■ Data for analysis:
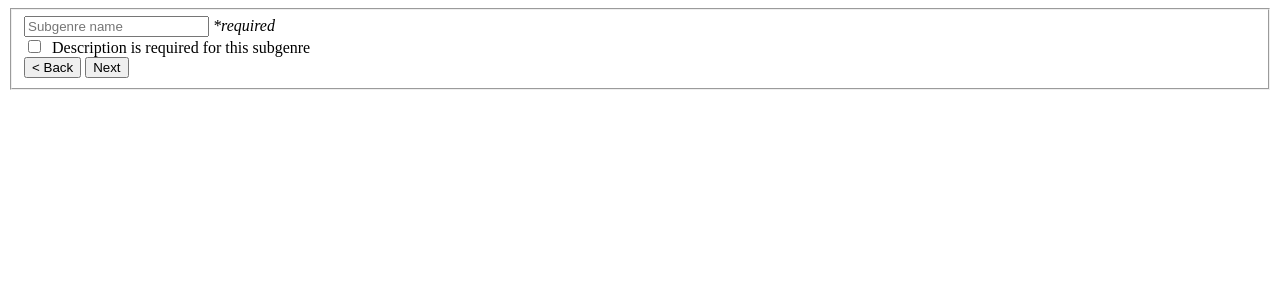
Repository: GregorPiev/angularjs-add-book
Page: app/add-subgenre/component/add-subgenre.template.html
The author's editor kept a copy of each file at every save. The page is drawn from the files as they stood at one save, then again after the next save.
The browser window is 1280 px wide. The pictures show the whole page.

Above is the page before, as saved 2020-10-05 14:42:50.

After the next save:
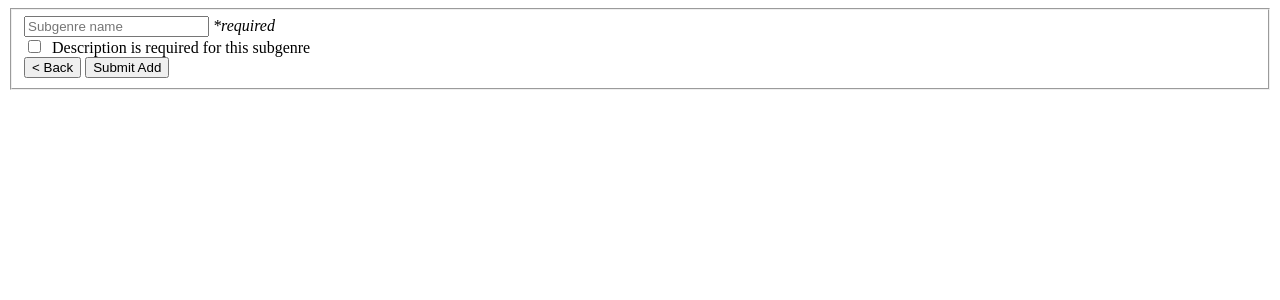
Saved 3 min 14 s later.
--- a/app/add-subgenre/component/add-subgenre.template.html
+++ b/app/add-subgenre/component/add-subgenre.template.html
@@ -45,7 +45,7 @@
 				ng-disabled="!myForm.$valid"
 				ng-click="saveVal();"
 			>
-				Next
+				Submit Add
 			</button>
 		</div>
 	</fieldset>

■ Exercise requirements:
Begin at the first line of the data above and repeat each line exactly, stopping after the line containing "The browser window". Omit the pictures.

■ Answer section:
Repository: GregorPiev/angularjs-add-book
Page: app/add-subgenre/component/add-subgenre.template.html
The author's editor kept a copy of each file at every save. The page is drawn from the files as they stood at one save, then again after the next save.
The browser window is 1280 px wide. The pictures show the whole page.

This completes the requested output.